SOURCE DATA:
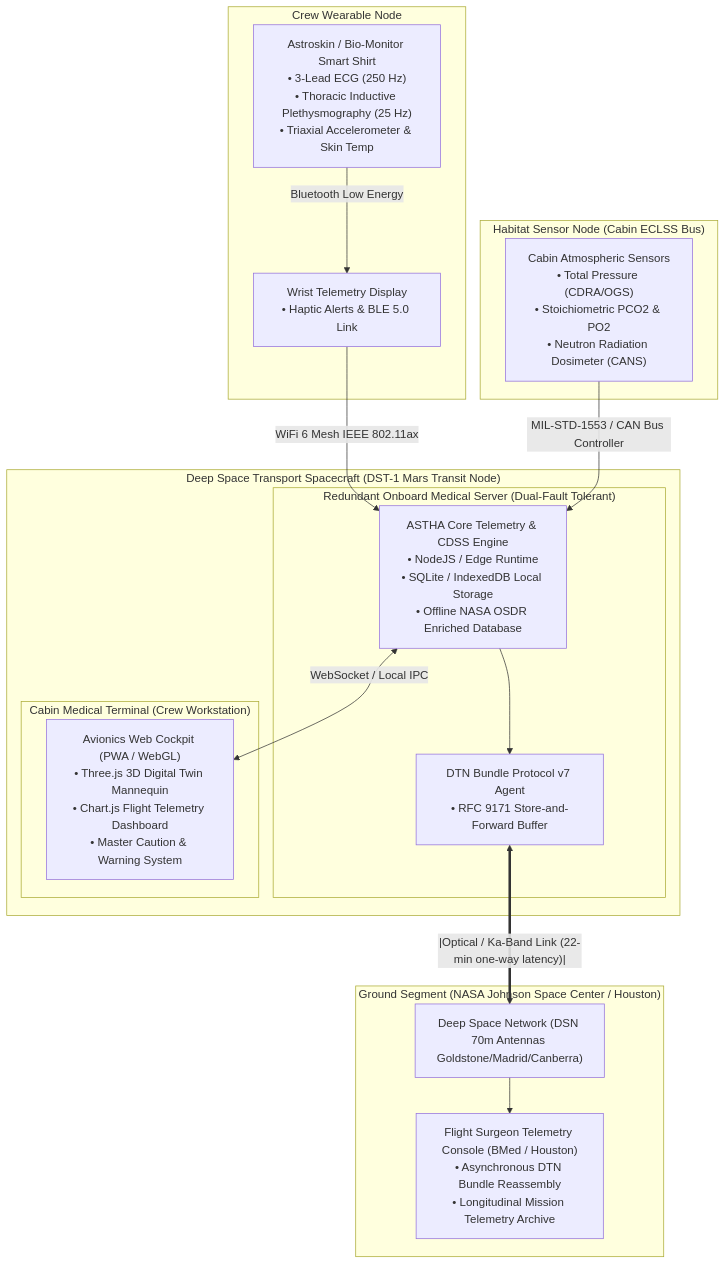
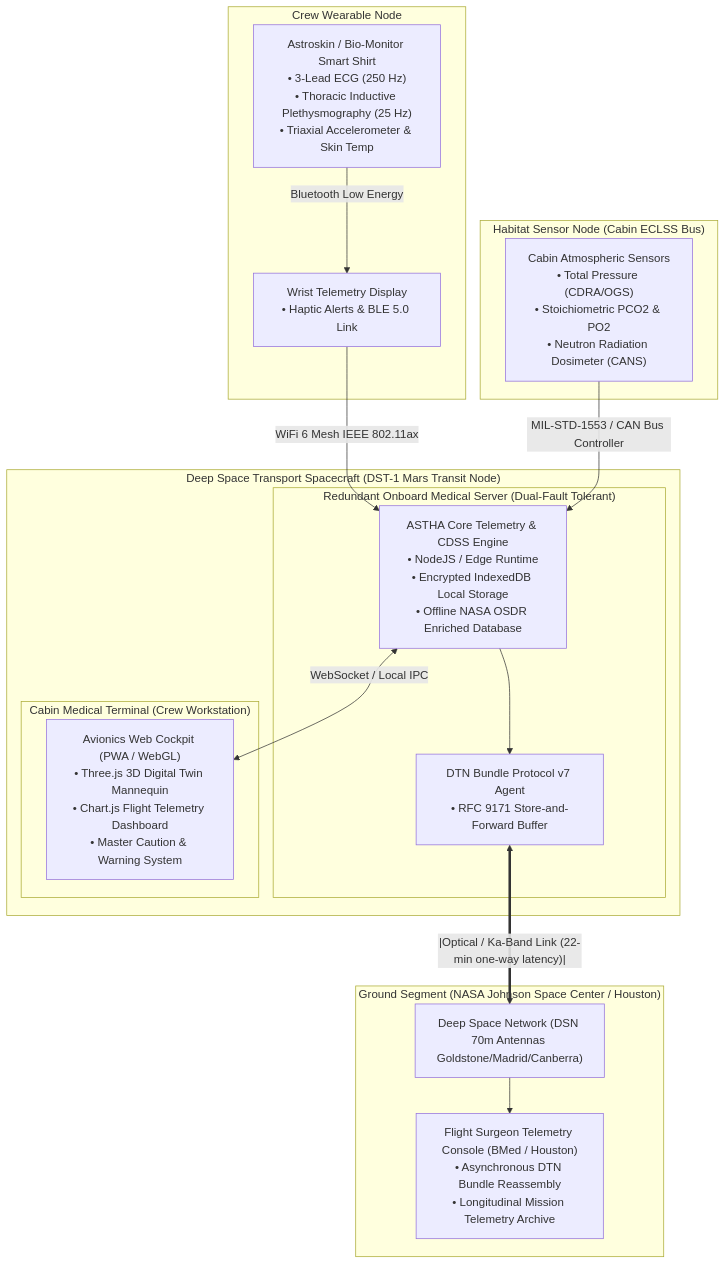
One commit to angelcontres/ASTHA-SpaceApps changed the sixth of 6 diagrams in docs/SDD – Software Design Description ASTHA.md. Above: the diagram before and after it, drawn with Mermaid. The commit also changed other lines of this file and 28 other files, not shown here.

````diff
--- a/docs/SDD – Software Design Description ASTHA.md
+++ b/docs/SDD – Software Design Description ASTHA.md
@@ -374,36 +374,36 @@
 ```mermaid
 flowchart TB
     subgraph Crew_Wearable ["Crew Wearable Node"]
         Astroskin["Astroskin / Bio-Monitor Smart Shirt<br>• 3-Lead ECG (250 Hz)<br>• Thoracic Inductive Plethysmography (25 Hz)<br>• Triaxial Accelerometer & Skin Temp"]
         SmartWrist["Wrist Telemetry Display<br>• Haptic Alerts & BLE 5.0 Link"]
         Astroskin -->|Bluetooth Low Energy| SmartWrist
     end
 
     subgraph Habitat_ECLSS ["Habitat Sensor Node (Cabin ECLSS Bus)"]
         AtmSensors["Cabin Atmospheric Sensors<br>• Total Pressure (CDRA/OGS)<br>• Stoichiometric PCO2 & PO2<br>• Neutron Radiation Dosimeter (CANS)"]
     end
 
     subgraph Deep_Space_Transport ["Deep Space Transport Spacecraft (DST-1 Mars Transit Node)"]
         subgraph Edge_Medical_Server ["Redundant Onboard Medical Server (Dual-Fault Tolerant)"]
-            ASTHA_Core["ASTHA Core Telemetry & CDSS Engine<br>• NodeJS / Edge Runtime<br>• SQLite / IndexedDB Local Storage<br>• Offline NASA OSDR Enriched Database"]
+            ASTHA_Core["ASTHA Core Telemetry & CDSS Engine<br>• NodeJS / Edge Runtime<br>• Encrypted IndexedDB Local Storage<br>• Offline NASA OSDR Enriched Database"]
             DTN_Daemon["DTN Bundle Protocol v7 Agent<br>• RFC 9171 Store-and-Forward Buffer"]
         end
 
         subgraph Crew_Terminal ["Cabin Medical Terminal (Crew Workstation)"]
             Browser["Avionics Web Cockpit (PWA / WebGL)<br>• Three.js 3D Digital Twin Mannequin<br>• Chart.js Flight Telemetry Dashboard<br>• Master Caution & Warning System"]
         end
     end
 
     subgraph Ground_Segment ["Ground Segment (NASA Johnson Space Center / Houston)"]
         DSN["Deep Space Network (DSN 70m Antennas Goldstone/Madrid/Canberra)"]
         FlightSurgeonConsole["Flight Surgeon Telemetry Console (BMed / Houston)<br>• Asynchronous DTN Bundle Reassembly<br>• Longitudinal Mission Telemetry Archive"]
     end
 
     SmartWrist -->|WiFi 6 Mesh IEEE 802.11ax| ASTHA_Core
     AtmSensors -->|MIL-STD-1553 / CAN Bus Controller| ASTHA_Core
     ASTHA_Core <-->|WebSocket / Local IPC| Browser
     ASTHA_Core --> DTN_Daemon
 
     DTN_Daemon <==|Optical / Ka-Band Link (22-min one-way latency)|==> DSN
     DSN --> FlightSurgeonConsole
 ```
````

WHAT YOU NEED TO DO: Except for the pictures, write the data out exactly.

RESULT BELOW:
One commit to angelcontres/ASTHA-SpaceApps changed the sixth of 6 diagrams in docs/SDD – Software Design Description ASTHA.md. Above: the diagram before and after it, drawn with Mermaid. The commit also changed other lines of this file and 28 other files, not shown here.

````diff
--- a/docs/SDD – Software Design Description ASTHA.md
+++ b/docs/SDD – Software Design Description ASTHA.md
@@ -374,36 +374,36 @@
 ```mermaid
 flowchart TB
     subgraph Crew_Wearable ["Crew Wearable Node"]
         Astroskin["Astroskin / Bio-Monitor Smart Shirt<br>• 3-Lead ECG (250 Hz)<br>• Thoracic Inductive Plethysmography (25 Hz)<br>• Triaxial Accelerometer & Skin Temp"]
         SmartWrist["Wrist Telemetry Display<br>• Haptic Alerts & BLE 5.0 Link"]
         Astroskin -->|Bluetooth Low Energy| SmartWrist
     end
 
     subgraph Habitat_ECLSS ["Habitat Sensor Node (Cabin ECLSS Bus)"]
         AtmSensors["Cabin Atmospheric Sensors<br>• Total Pressure (CDRA/OGS)<br>• Stoichiometric PCO2 & PO2<br>• Neutron Radiation Dosimeter (CANS)"]
     end
 
     subgraph Deep_Space_Transport ["Deep Space Transport Spacecraft (DST-1 Mars Transit Node)"]
         subgraph Edge_Medical_Server ["Redundant Onboard Medical Server (Dual-Fault Tolerant)"]
-            ASTHA_Core["ASTHA Core Telemetry & CDSS Engine<br>• NodeJS / Edge Runtime<br>• SQLite / IndexedDB Local Storage<br>• Offline NASA OSDR Enriched Database"]
+            ASTHA_Core["ASTHA Core Telemetry & CDSS Engine<br>• NodeJS / Edge Runtime<br>• Encrypted IndexedDB Local Storage<br>• Offline NASA OSDR Enriched Database"]
             DTN_Daemon["DTN Bundle Protocol v7 Agent<br>• RFC 9171 Store-and-Forward Buffer"]
         end
 
         subgraph Crew_Terminal ["Cabin Medical Terminal (Crew Workstation)"]
             Browser["Avionics Web Cockpit (PWA / WebGL)<br>• Three.js 3D Digital Twin Mannequin<br>• Chart.js Flight Telemetry Dashboard<br>• Master Caution & Warning System"]
         end
     end
 
     subgraph Ground_Segment ["Ground Segment (NASA Johnson Space Center / Houston)"]
         DSN["Deep Space Network (DSN 70m Antennas Goldstone/Madrid/Canberra)"]
         FlightSurgeonConsole["Flight Surgeon Telemetry Console (BMed / Houston)<br>• Asynchronous DTN Bundle Reassembly<br>• Longitudinal Mission Telemetry Archive"]
     end
 
     SmartWrist -->|WiFi 6 Mesh IEEE 802.11ax| ASTHA_Core
     AtmSensors -->|MIL-STD-1553 / CAN Bus Controller| ASTHA_Core
     ASTHA_Core <-->|WebSocket / Local IPC| Browser
     ASTHA_Core --> DTN_Daemon
 
     DTN_Daemon <==|Optical / Ka-Band Link (22-min one-way latency)|==> DSN
     DSN --> FlightSurgeonConsole
 ```
````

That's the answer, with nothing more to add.